  27. Lawson K.W., Lloyd D.R.: Membrane distillation. II. Direct contact MD. J. Membr. Sci. 120(1), 123–133 (1996)CrossRefGoogle Scholar
  28. Lim Y.I., Bhatia S.: Simulation of methane permeability in carbon slit pores. J. Membr. Sci. 369(1-2), 319–328 (2011)CrossRefGoogle Scholar
  29. Mason E., Malinauskas A., Evans R. III: Flow and diffusion of gases in porous media. J. Chem. Phys. 46(8), 3199–3216 (1967)CrossRefGoogle Scholar
  30. Mulder M.: Basic Principles of Membrane Technology. 2nd edn. Kluwer, Dordecht (1996)CrossRefGoogle Scholar
  31. Park H.B., Jung C.H., Lee Y.M., Hill A.J., Pas S.J., Mudie S.T., Wagner E.V., Freeman B.D., Cookson D.J.: Polymers with cavities tuned for fast selective transport of small molecules and ions. Science 318(5848), 254–258 (2007)CrossRefGoogle Scholar
  32. Pollard W.G., Present R.D.: On gaseous self-diffusion in long capillary tubes. Phys. Rev. 73(7), 762–774 (1948)CrossRefGoogle Scholar
  33. Present R.D., De Bethune A.J.: Separation of a gas mixture flowing through a long tube at low pressure. Phys. Rev. 75(7), 1050–1057 (1949)CrossRefGoogle Scholar
  34. Qtaishat M., Matsuura T., Kruczek B., Khayet M.: Heat and mass transfer analysis in direct contact membrane distillation. Desalination 219(1-3), 272–292 (2008)CrossRefGoogle Scholar
  35. Reif F.: Fundamentals of Statistical and Thermal Physics. McGraw-Hill, New York (1965)Google Scholar
  36. Reynolds, T.W., Richley, E.A.: Flux patterns resulting from free-molecule flow through converging and diverging slots. NASA Tech Note TN D-1864, pp 1–69 (1964)Google Scholar
  37. Reynolds, T.W., Richley, E.A.: Free molecule flow and surface diffusion through slots and tubes—a summary. NASA Technical Report TR R-255 (1967)Google Scholar
  38. Richley, E.A., Reynolds, T.W.: Numerical solutions of free-molecule flow in converging and diverging tubes and slots. NASA Tech Note TN D-2330, pp 1–45 (1964)Google Scholar
  39. Ruthven D.M., Desisto W.J., Higgins S.: Diffusion in a mesoporous silica membrane: validity of the Knudsen diffusion model. Chem. Eng. Sci. 64, 3201–3203 (2009)CrossRefGoogle Scholar
  40. Steckelmacher W.: Knudsen flow 75 years on: the current state of the art for flow of rarefied gases in tubes and systems. Rep. Prog. Phys. 49, 1083–1107 (1986)CrossRefGoogle Scholar
  41. Talley W.K., Whitaker S.: Monte Carlo analysis of Knudsen flow. J. Comput. Phys. 4(3), 389–410 (1969)CrossRefGoogle Scholar
  42. Villani S.: Isotope Separation. American Nuclear Society, Hinsdale (1976)Google Scholar
  43. Walsh J.W.T.: Radiation from a perfectly diffusing circular disc (part I). Proc. Phys. Soc. Lond. 32, 59–71 (1919)CrossRefGoogle Scholar
  44. Zhang J., Gray S., Li J.D.: Modelling heat and mass transfers in DCMD using compressible membranes. J. Membr. Sci. 387(388), 7–16 (2012)CrossRefGoogle Scholar

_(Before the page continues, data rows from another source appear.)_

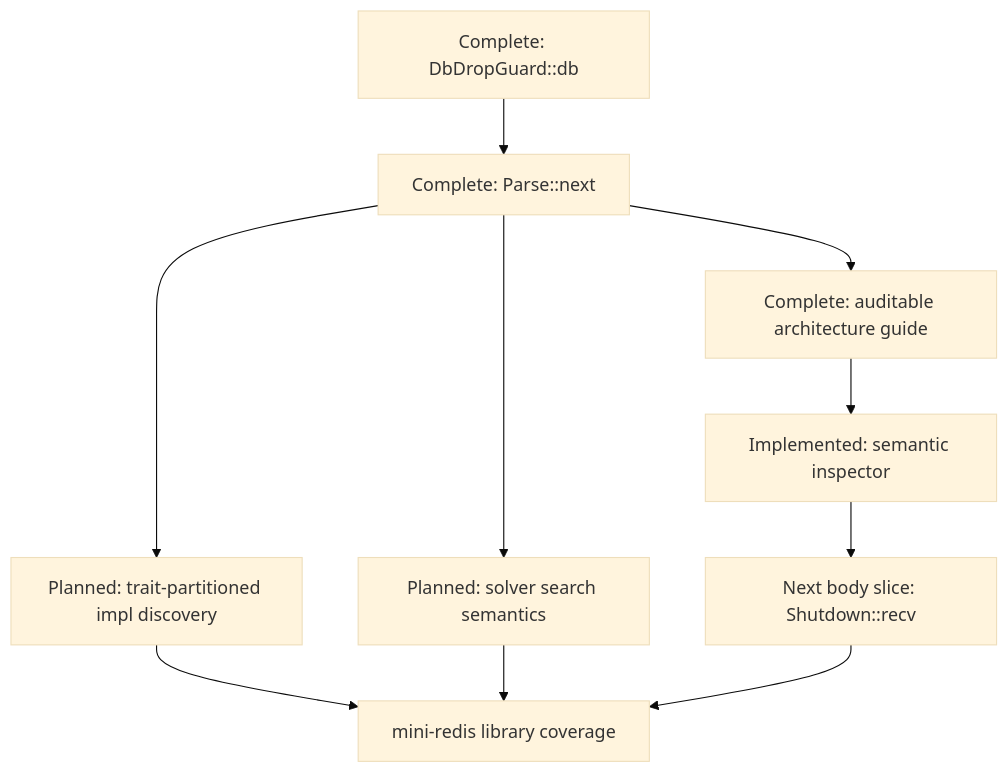
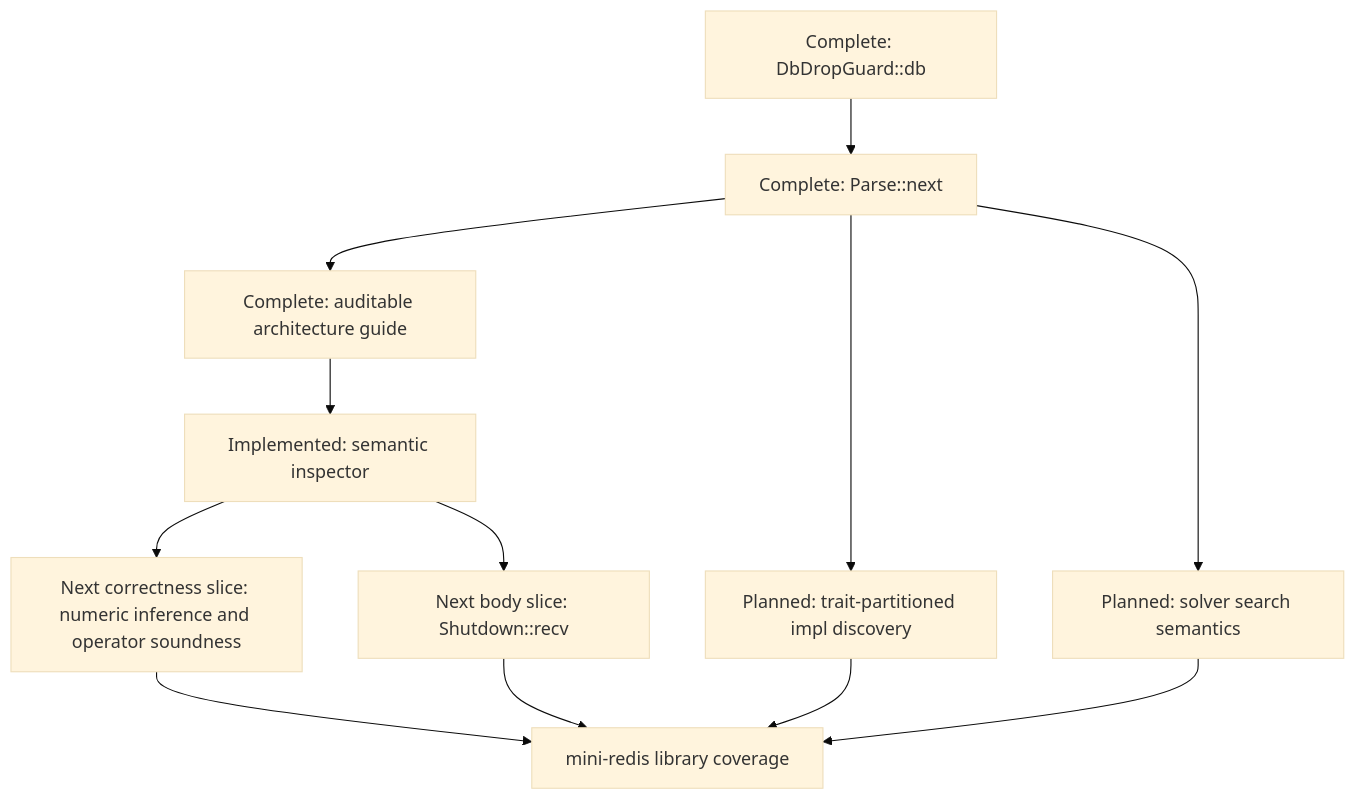
The diagram in md/implementation/roadmap.md (nikomatsakis/sage-dev), drawn with Mermaid (base theme) before and after one commit. The commit also changed other lines of this file and 18 other files, not shown here.

Commit message:
docs: accept numeric inference operator design

````diff
--- a/md/implementation/roadmap.md
+++ b/md/implementation/roadmap.md
@@ -15,12 +15,14 @@
 ```mermaid
 flowchart TD
     Db[Complete: DbDropGuard::db] --> Parse[Complete: Parse::next]
     Parse --> Docs[Complete: auditable architecture guide]
     Docs --> Inspect[Implemented: semantic inspector]
+    Inspect --> Numeric[Next correctness slice: numeric inference and operator soundness]
     Parse --> ImplIndex[Planned: trait-partitioned impl discovery]
     Parse --> SolverSearch[Planned: solver search semantics]
     Inspect --> Shutdown[Next body slice: Shutdown::recv]
+    Numeric --> Library[mini-redis library coverage]
     ImplIndex --> Library[mini-redis library coverage]
     SolverSearch --> Library
     Shutdown --> Library
 ```
````
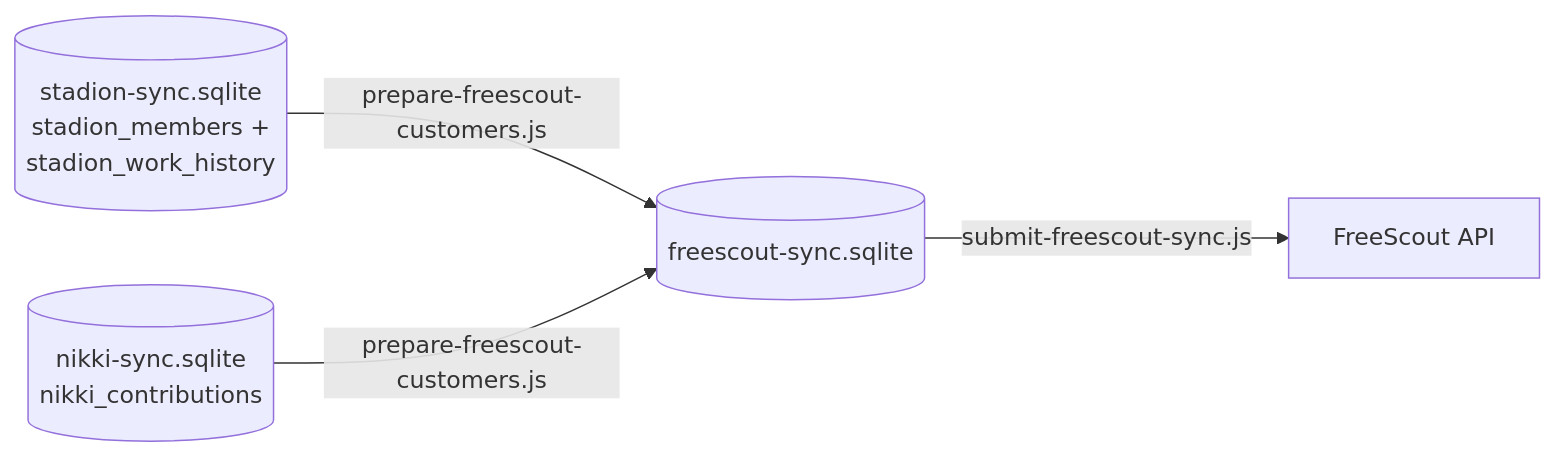
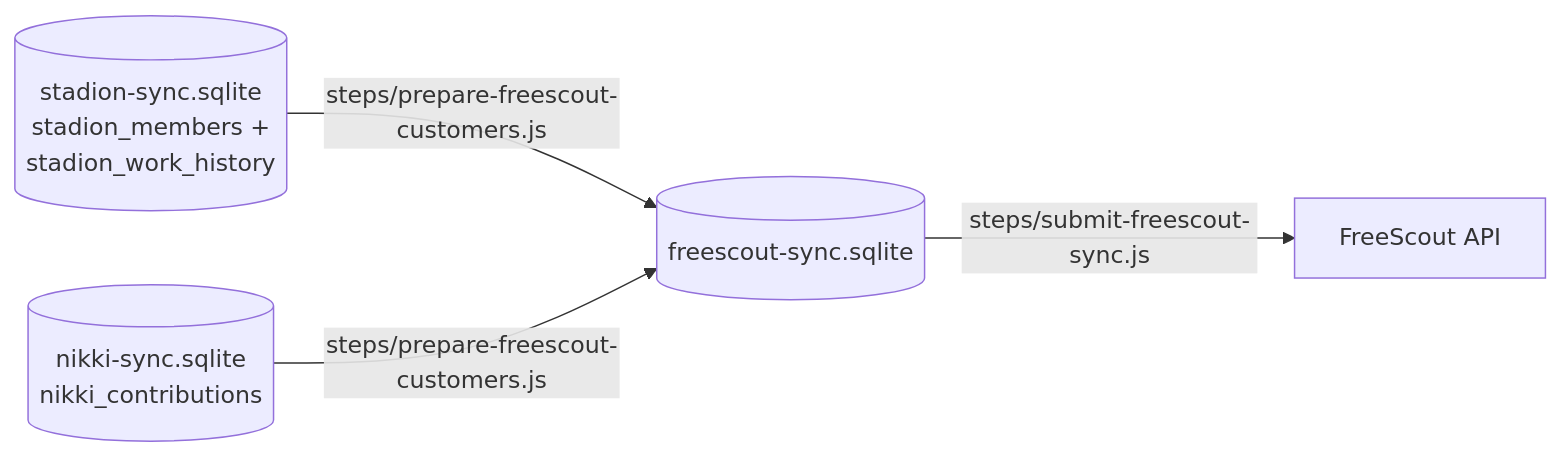
One commit to jdevalk/sportlink-sync changed the sixth of 8 diagrams in docs/sync-architecture.md. Above: the diagram before and after it, drawn with Mermaid. The commit also changed other lines of this file and 117 other files, not shown here.

````diff
--- a/docs/sync-architecture.md
+++ b/docs/sync-architecture.md
@@ -415,11 +415,11 @@
 ```mermaid
 graph LR
     DB_S[(stadion-sync.sqlite<br>stadion_members +<br>stadion_work_history)]
     DB_N[(nikki-sync.sqlite<br>nikki_contributions)]
     DB_F[(freescout-sync.sqlite)]
     FS[FreeScout API]
 
-    DB_S -->|prepare-freescout-customers.js| DB_F
-    DB_N -->|prepare-freescout-customers.js| DB_F
-    DB_F -->|submit-freescout-sync.js| FS
+    DB_S -->|steps/prepare-freescout-customers.js| DB_F
+    DB_N -->|steps/prepare-freescout-customers.js| DB_F
+    DB_F -->|steps/submit-freescout-sync.js| FS
 ```
````
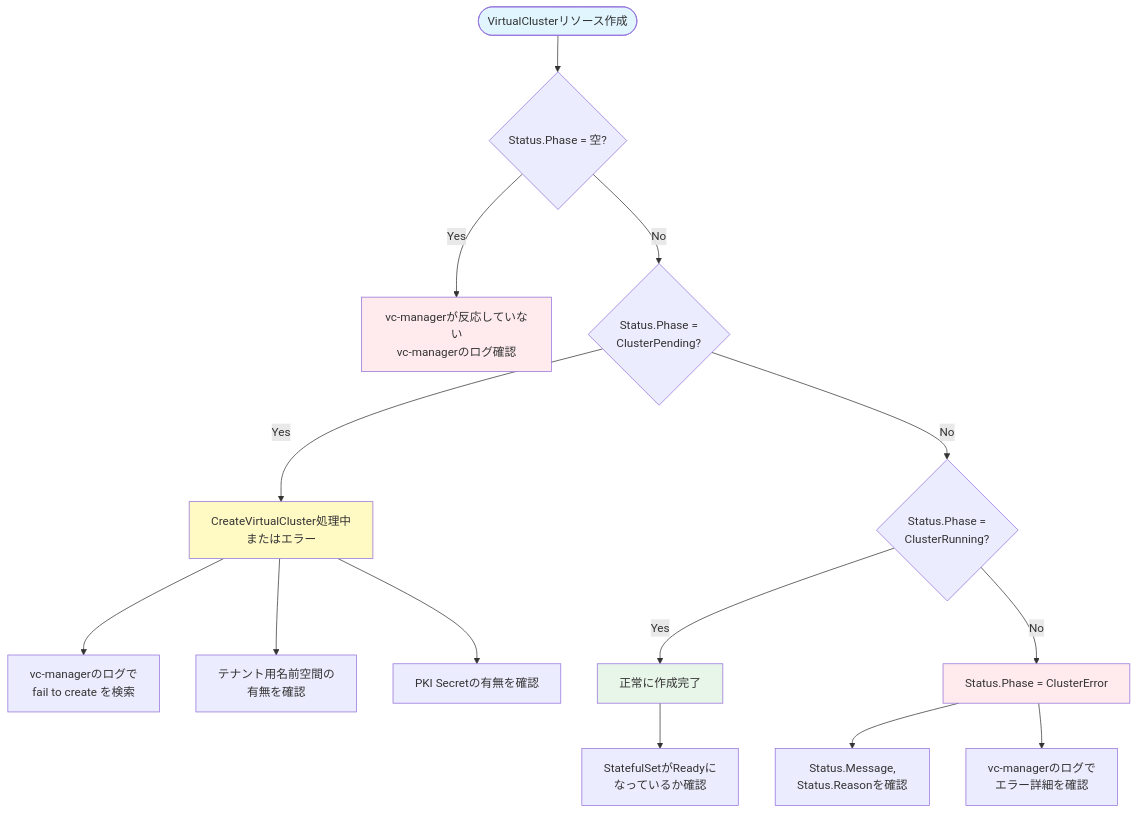
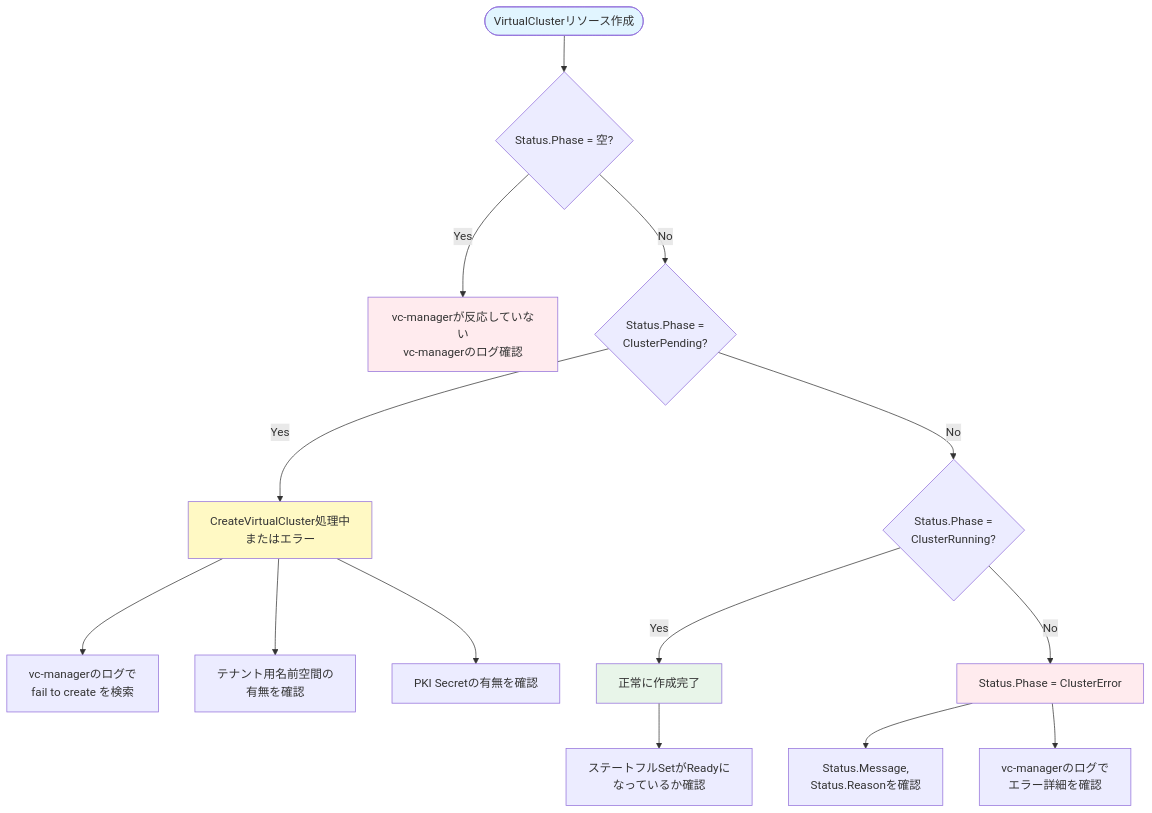
One commit to takeharukato/ansible-linux-setup changed the second of 2 diagrams in roles/k8s-virtual-cluster/Readme.md. Above: the diagram before and after it, drawn with Mermaid. The commit also changed other lines of this file and 13 other files, not shown here.

````diff
--- a/roles/k8s-virtual-cluster/Readme.md
+++ b/roles/k8s-virtual-cluster/Readme.md
@@ -1646,28 +1647,28 @@
 ```mermaid
 flowchart TD
     Start([VirtualClusterリソース作成]) --> CheckPhaseEmpty{Status.Phase = 空?}
 
     CheckPhaseEmpty -->|Yes| ErrorNoResponse[vc-managerが反応していない<br/>vc-managerのログ確認]
 
     CheckPhaseEmpty -->|No| CheckPending{Status.Phase =<br/>ClusterPending?}
 
     CheckPending -->|Yes| PendingState[CreateVirtualCluster処理中<br/>またはエラー]
     PendingState --> PendingCheck1[vc-managerのログで<br/>fail to create を検索]
     PendingState --> PendingCheck2[テナント用名前空間の<br/>有無を確認]
     PendingState --> PendingCheck3[PKI Secretの有無を確認]
 
     CheckPending -->|No| CheckRunning{Status.Phase =<br/>ClusterRunning?}
 
     CheckRunning -->|Yes| SuccessState[正常に作成完了]
-    SuccessState --> SuccessCheck[StatefulSetがReadyに<br/>なっているか確認]
+    SuccessState --> SuccessCheck[ステートフルSetがReadyに<br/>なっているか確認]
 
     CheckRunning -->|No| ErrorState[Status.Phase = ClusterError]
     ErrorState --> ErrorCheck1[Status.Message,<br/>Status.Reasonを確認]
     ErrorState --> ErrorCheck2[vc-managerのログで<br/>エラー詳細を確認]
 
     style Start fill:#e1f5ff
     style ErrorNoResponse fill:#ffebee
     style ErrorState fill:#ffebee
     style SuccessState fill:#e8f5e9
     style PendingState fill:#fff9c4
 ```
````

Copyright information

© Springer Science+Business Media B.V. 2012

Authors and Affiliations

  1. 1.Civil and Environmental EngineeringUniversity of Hawaii at ManoaHonoluluUSA
  2. 2.Chemical Engineering, College of EngineeringKyung Hee UniversityGyeonggi-doSouth Korea

Personalised recommendations